The CPI(M) today backed some of the recommendations of the Tarapore Committee, including phasing out of participatory notes, doing away with tax exemptions for NRIs and a review of double taxation avoidance agreements. The party wanted the government to accept these on a standalone basis and to reject others.
In a statement, the CPI(M) Politburo opposed liberalisation of inflow and outflow of capital, arguing that dilution of capital controls would lead to greater flow of speculative financial capital into the economy.
It will also increase the risk of currency crisis since along with non-residents like the FIIs, Indian residents would also be able to take large amounts of money out of the economy without restrictions, the statement said. These arguments would form part of the party's note to Prime Minister Manmohan Singh, likely to be sent tomorrow, Left sources said.
The Tarapore report will be discussed at the Politburo meeting in Kolkata next week. The Left parties will also raise the issue at the coordination committee meeting with the UPA, expected to be held later this month after the prime ministers return from the NAM summit, according to sources.
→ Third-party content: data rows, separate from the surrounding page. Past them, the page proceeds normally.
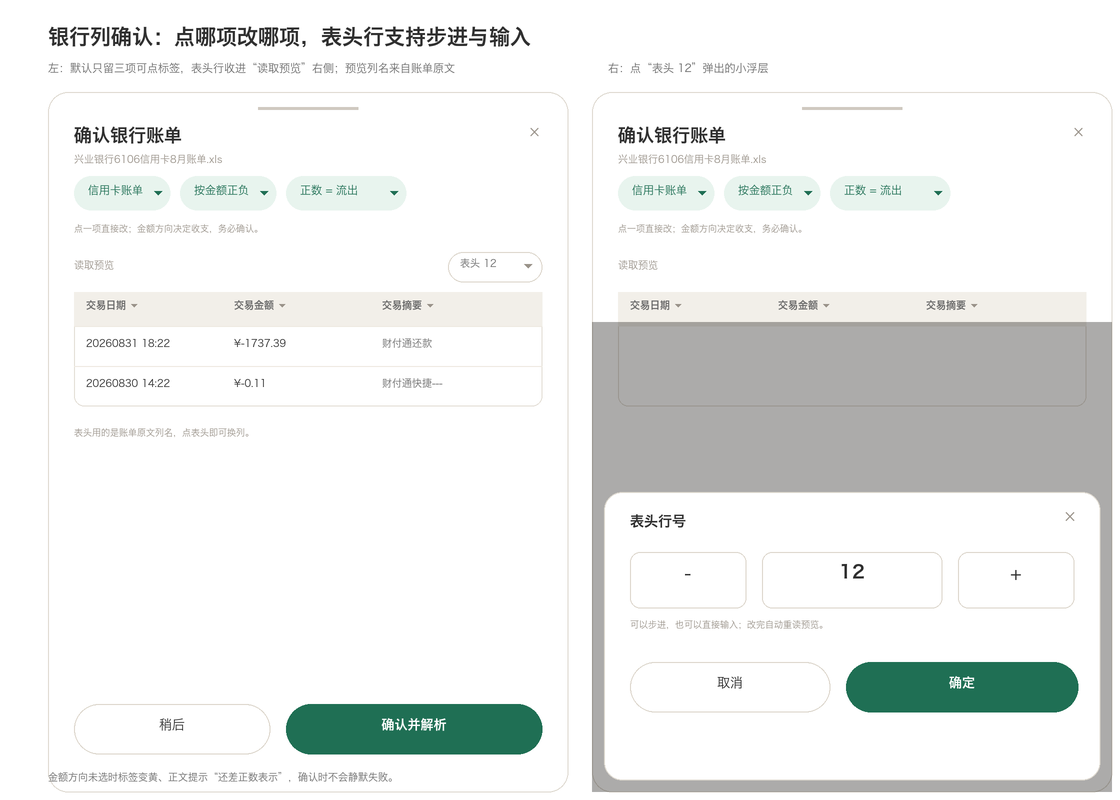
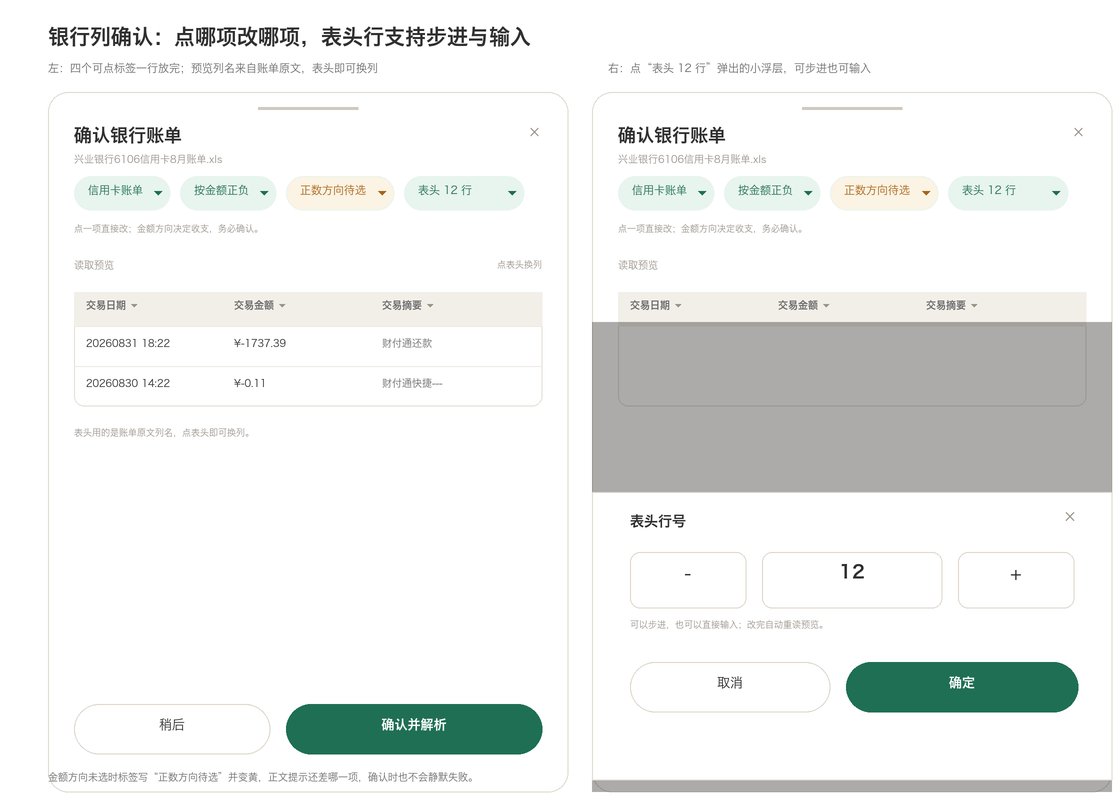
fix(import): 四个标签一行放完，缺项标签写清缺什么
- “待选择”改为“正数方向待选 / 借贷含义待选”，不再只说待选择
- 表头标签写“表头 12 行”，并回到标签行内，不再单独漂在右侧
- 浮层改为页面级 fixed，修掉右侧 +、× 溢出弹层的问题

diff --git a/miniprogram/packages/finance/pages/import-workbench/bank-mapping.js b/miniprogram/packages/finance/pages/import-workbench/bank-mapping.js
@@ -61,12 +61,13 @@ function view(clientId, name, preview, draft) {
   const directionMissing = current.amountMode === 'signed' ? !current.positiveDirection
     : current.amountMode === 'direction' ? (!current.debitDirection && samplesHaveDebit) : false
   const directionLabel = current.amountMode === 'signed' ? '正数表示' : '借贷含义'
+  // 未选时把“缺什么”写在标签上，别只写“待选择”。
   const directionValue = current.amountMode === 'signed'
-    ? (current.positiveDirection === 'income' ? '正数 = 流入' : current.positiveDirection === 'expense' ? '正数 = 流出' : '待选择')
-    : (current.debitDirection === 'income' ? '借方 = 流入' : current.debitDirection === 'expense' ? '借方 = 流出' : '待选择')
+    ? (current.positiveDirection === 'income' ? '正数 = 流入' : current.positiveDirection === 'expense' ? '正数 = 流出' : '正数方向待选')
+    : (current.debitDirection === 'income' ? '借方 = 流入' : current.debitDirection === 'expense' ? '借方 = 流出' : '借贷含义待选')
   const tokens = [
     { key: 'statementKind', label: '账单类型', value: (STATEMENTS.find(item => item.value === (current.statementKind || 'standard')) || STATEMENTS[0]).label, warning: false },
-    { key: 'headerRow', label: '表头', value: '第 ' + preview.headerRow + ' 行', warning: false },
+    { key: 'headerRow', label: '表头', value: '表头 ' + preview.headerRow + ' 行', warning: false },
     { key: 'amountMode', label: '金额格式', value: (MODES.find(item => item.value === current.amountMode) || MODES[0]).label, warning: false },
     { key: 'direction', label: directionLabel, value: directionValue, warning: directionMissing }
   ]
Opposing the recommendation for a phased increase in the cap on outward remittances and removal of restrictions on overseas investment by Indian non-banking financial companies and corporates, the party said this would facilitate increased capital outflow from India at a time when the government itself claimed that domestic savings were constraining investment.
This would also increase the possibility of massive capital outflows by resident Indians following sudden reversal of investor sentiments, the party said.
The easing of norms for external commercial borrowings, including their end-use by Indian corporates and banks would encourage reckless borrowing, especially for speculative purposes, the party said.
The Tarapore Committee has failed to draw the most important lesson from the spate of currency crises faced by several developing countries over the past one decade. The common feature of all the crisis-afflicted countries was their liberalised capital account, that CPI(M) said.
The party also opposed the suggestion for bringing down the government stake in public sector banks to 33 per cent and allowing industrial houses to own stakes in Indian banks or promote new banks.
It expressed serious concern over the nature of capital inflows into India in the recent past. Citing an RBI report on foreign exchange reserves, the CPI(M) said the ratio of short-term debt to foreign exchange reserves had increased from 4.2 per cent at the end of March 2004 to 7 per cent at the end of March 2006.
During the period, the ratio of volatile capital flows (cumulative portfolio inflows and short-term debt) to reserves increased from 35.2 per cent to 43.2 per cent.
Rather than taking note of such serious developments, the committee suggested that the RBI undertake an in-depth examination of the coverage and accuracy of the data, the CPI(M) statement said, accusing the Tarapore Committee of adopting an arbitrary approach.